This is the abbreviated version, containing approximately 52% of the total text.

Automatic Shut-Down Control for Fax-Equipped Personal Computer Systems

       Described is a software-controlled mechanism to
automatically shut-down and control facsimile (FAX) input ports of
personal computer (PC) systems so as to prevent a loss of data should
disk storage capacity be in danger of being exceeded.

      Typically, the utilization of FAX to receive documentation
involves the reception of many documents from several ports for
storage into a system storage device, such as a fixed disk.  As a
result, a documentation build-up within the system storage device can
occur in that the capacity of the storage device will be exceeded
without the user's knowledge, causing a loss of data.
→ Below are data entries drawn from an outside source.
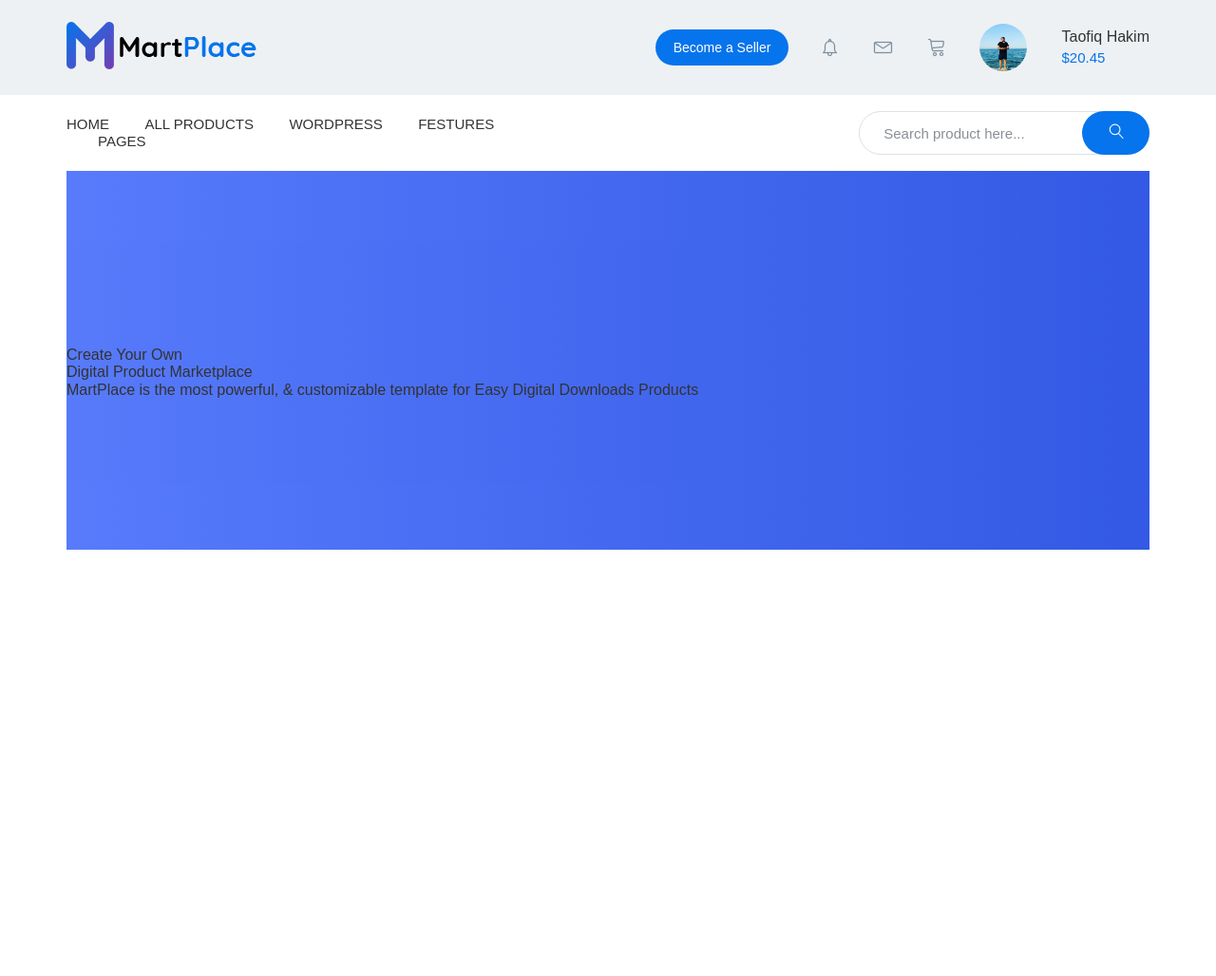
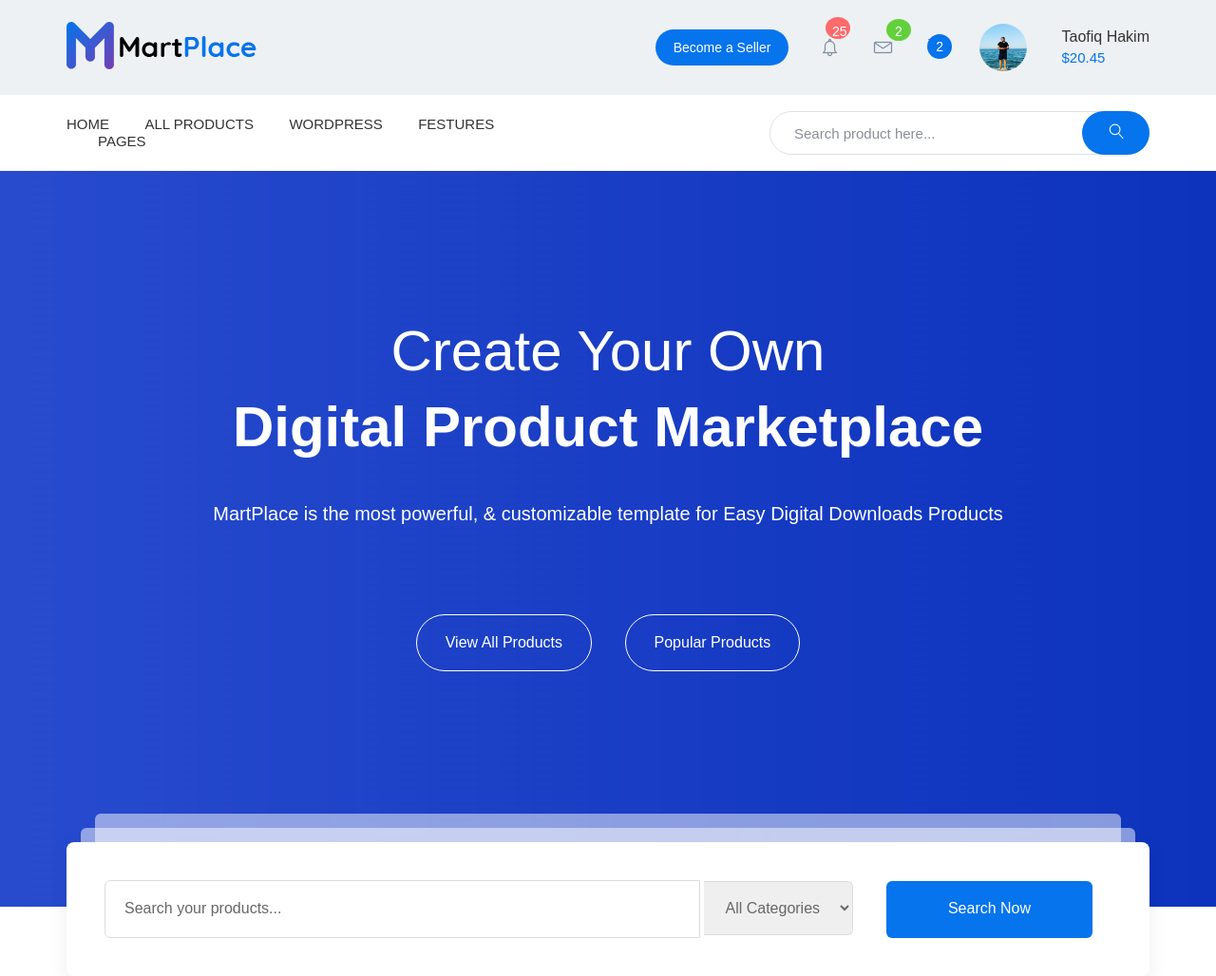
Before and after one commit to Serzh-Shpalyutin/matrplace, a website: page app/index.html in a window 1280 px wide. Shown: the whole page at 95% size. Before the commit the page ends 800 px from the top, so only its background shows below. Drawn offline with nearby package versions, Linux system fonts and the light colour scheme; files that its build step writes are made by us from their sources.

Commit message:
added search section

```diff
--- a/app/index.html
+++ b/app/index.html
@@ -25,13 +25,16 @@
           </a>
           <div class="header__top-box">
             <a class="header__top-icon header__top-alarm" href="#"
-              style="background-image: url(images/icons/alarm.png);"></a>
+              style="background-image: url(images/icons/alarm.png);"><span
+                class="header__top-notifications header__top-notifications--alarm">25</span></a>
             <a class="header__top-icon header__top-envelope" href="#"
-              style="background-image: url(images/icons/envelope.png);"></a>
+              style="background-image: url(images/icons/envelope.png);"><span
+                class="header__top-notifications header__top-notifications--envelope">2</span></a>
             <a class="header__top-icon header__top-cart" href="#"
-              style="background-image: url(images/icons/cart.png);"></a>
+              style="background-image: url(images/icons/cart.png);"><span
+                class="header__top-notifications header__top-notifications--cart">2</span></a>
             <a class="header__top-user" href="#" style="background-image: url(images/icons/user.jpg);"></a>
-            <div class="data">
+            <div class="header__top-data">
               <a class="header__top-name" href="#">Taofiq Hakim</a>
               <a class="header__top-balance" href="#">$20.45</a>
             </div>
@@ -67,8 +70,9 @@
   </header>
 
   <main class="main">
-    <section class="search">
+    <section class="search" style="background-image: url(images/bg.jpg);">
       <div class="container">
+
         <div class="search__inner">
           <div class="search__subtitle">
             Create Your Own
@@ -79,11 +83,31 @@
           <div class="search__text">
             MartPlace is the most powerful, & customizable template for Easy Digital Downloads Products
           </div>
-          <a class="search__btn" href="#"></a>
-          <a class="search__btn" href="#"></a>
+        </div>
+
+        <div class="search__btn-inner">
+          <a class="search__btn" href="#">View All Products</a>
+          <a class="search__btn" href="#">Popular Products</a>
+        </div>
+        <div class="form__inner">
+          <form class="search__form">
+            <input class="search__input" type="text" placeholder="Search your products...">
+            <select class="search__select" name="All Categories">
+              <option value="">All Categories</option>
+              <option value=""></option>
+              <option value=""></option>
+            </select>
+            <button class="search__main-btn " type="submit">Search Now</button>
+          </form>
         </div>
       </div>
+
     </section>
+
+    <section class="features">
+
+    </section>
+
   </main>
 
   <script src="https://ajax.googleapis.com/ajax/libs/jquery/3.5.1/jquery.min.js"></script>
--- a/app/scss/_general.scss
+++ b/app/scss/_general.scss
@@ -9,9 +9,10 @@
 }
 
 body {
-    font-family: 'Quicksand-Regular', sans-serif;
+    font-family: 'Quicksand', sans-serif;
     font-weight: 400;
     font-size: 16px;
+    color: #fff;
     background-color: #fff;
 }
 
--- a/app/scss/style.scss
+++ b/app/scss/style.scss
@@ -22,7 +22,6 @@
     width: 140px;
     border-radius: 25px;
     text-align: center;
-    color: #fff;
     font-size: 14px;
     line-height: 28px;
     background-color: $blue;
@@ -43,6 +42,7 @@
 }
 
 .header__top-box {
+    position: relative;
     display: flex;
     justify-content: space-between;
     min-width: 345px;
@@ -62,6 +62,41 @@
 .header__top-cart {
     width: 18px;
     height: 20px;
+}
+
+.header__top-notifications {
+    font-size: 14px;
+    font-weight: 500;
+    padding: 5px;
+    height: 23px;
+    width: 26px;
+    padding: 7px;
+}
+
+.header__top-notifications--alarm {
+    position: absolute;
+    left: 4px;
+    top: -7px;
+    background-color: #ff6a6c;
+    border-radius: 50%;
+
+}
+
+.header__top-notifications--envelope {
+    position: absolute;
+    left: 68px;
+    top: -5px;
+    background-color: #62d03b;
+    border-radius: 50%;
+    text-align: center;
+    padding: 5px 9px;
+}
+
+.header__top-notifications--cart {
+    background-color: $blue;
+    border-radius: 50%;
+    text-align: center;
+    padding: 5px 9px;
 }
 
 .header__top-user {
@@ -95,7 +130,6 @@
     display: flex;
     align-items: center;
     min-height: 80px;
-
 }
 
 .menu__list {
@@ -117,15 +151,14 @@
     }
     .menu__link:hover {
         color: $blue;
-        border-bottom: 1px solid $blue;
     }
 }
 
 .header__search-form {
-    margin-left: 300px;
+    margin-left: 223px;
     margin-right: auto;
     text-align: center;
-    max-width: 360px;
+    min-width: 400px;
     position: relative;
     .header__search-input {
         display: block;
@@ -134,8 +167,7 @@
         height: 46px;
         border: 1px solid #dce1e7;
         font-size: 15px;
-        padding-left: 25px;
-        padding-right: 82px;
+        padding: 13px 100px 13px 25px;
         outline-width: 0px;
         &::placeholder {
             color: #898f96;
@@ -163,13 +195,128 @@
 
 // start search
 
-.search__inner {
-    background-image: -moz-linear-gradient( 180deg, rgb(0,48,222) 0%, rgb(23,69,237) 54%, rgb(46,90,251) 100%);
-    background-image: -webkit-linear-gradient( 180deg, rgb(0,48,222) 0%, rgb(23,69,237) 54%, rgb(46,90,251) 100%);
-    background-image: -ms-linear-gradient( 180deg, rgb(0,48,222) 0%, rgb(23,69,237) 54%, rgb(46,90,251) 100%);
-    opacity: 0.8;
-    padding: 185px 0 140px;
+.search {
+    background-size: cover;
+    background-position: top center;
+    background-repeat: no-repeat;
+    max-height: 775px;
 }
 
+.search__inner {
+    padding: 155px 0 30px;
+    font-size: 60px;
+    line-height: 70px;
+    text-align: center;
+    .search__subtitle {
+        font-weight: 400;
+        margin-bottom: 10px;
+    }
+    .search__title {
+        font-weight: 700;
+        margin-bottom: 20px;
+    }
+    .search__text {
+        font-size: 20px;
+        font-weight: 500;
+        line-height: 72px;
+    }
+}
+
+.search__btn-inner {
+    text-align: center;
+    .search__btn {
+        margin: 40px 15px 180px;
+        border: 1px solid #fff;
+        border-radius: 30px;
+        padding: 20px 30px;
+        cursor: pointer;
+        background: transparent;
+        transition: all .3s;
+    }
+    .search__btn:hover {
+        color: $blue;
+        background-color: #fff;
+    }
+}
+
+.form__inner {
+    position: relative;
+    max-width: 1140px;
+    min-height: 135px;
+    background-color: #fff;
+    border-radius: 8px;
+    box-shadow: 0px 4px 20px 0px rgba(0, 0, 0, 0.08);
+    margin-bottom: 100px;
+}
+
+.form__inner::before,
+.form__inner::after {
+    content: "";
+    position: absolute;
+    top: -15px;
+    right: 0;
+    left: 0;
+    margin: 0 auto;
+    max-width: 1110px;
+    min-height: 42px;
+    background-color: rgba(255, 255, 255, 0.5);
+    border-radius: 6px;
+}
+
+.form__inner::after {
+    top: -30px;
+    max-width: 1080px;
+}
+
+.search__form {
+    color: #676767;
+    .search__input {
+        margin: 40px 0 40px 40px;
+        display: inline-block;
+        padding: 20px;
+        width: 55%;
+        border: 1px solid #dcdcdc;
+        border-radius: 6px;
+        border-top-right-radius: 0px;
+        border-bottom-right-radius: 0px;
+        outline-width: 0;
+        &::placeholder {
+            color: #676767;
+        }
+    }
+
+    .search__select {
+        max-width: 195px;
+        border: 1px solid #dcdcdc;
+        outline-width: 0;
+        padding: 18px;
+        border-radius: 6px;
+        border-top-left-radius: 0px;
+        border-bottom-left-radius: 0px;
+        border-left: none;
+        font-size: 16px;
+        color: #676767;
+        cursor: pointer;
+    }
+
+    .search__main-btn {
+        padding: 20px 65px;
+        background-color: $blue;
+        border: none;
+        border-radius: 6px;
+        color: #fff;
+        margin-left: 30px;
+        cursor: pointer;
+        outline-width: 0;
+        transition: all .3s;
+        min-height: 60px;
+    }
+
+    .search__main-btn:hover {
+        border: 1px solid #dcdcdc;
+        background-color: #fff;
+        color: $blue;
+    }
+}
 
 // end search
```
Also changed, not shown: app/images/bg.jpg (added).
      The concept described herein is designed to prevent the loss of
data by providing a controlled mechanism that automatically
shuts-down the FAX device if the capacity of the storage device is in
danger of being exceeded.  In addition, the concept provides a means
of controlling the number of FAX input ports that should be
operational in the event the capacity of the storage device is in
danger of reaching its maximum storage capacity.  A phased, or
incremental, feature dictates the number of FAX input ports that can
be active in receiving data and is based on the amount of storage
available.  The mechanism allows the user to specify the number of
phases to be used and controlled.

      In prior art, at the end of a received FAX document, the FAX
circuitry was not available to another caller until the document was
uploaded to a host system, then the document was erased from the
storage device of the PC system.  In this way, room was made to allow
the reception of the next document.  Only one document per input port
was stored in the PC system storage device at any one time. This can
be referred to as a one-document-per-port restriction.  However, this
type of implementation caused excessive delays to occur so another
prior art approach was implemented to allow more than one document to
be stored in the PC system rather than uploading to a host.
Although this maximized the utilization of the FAX op...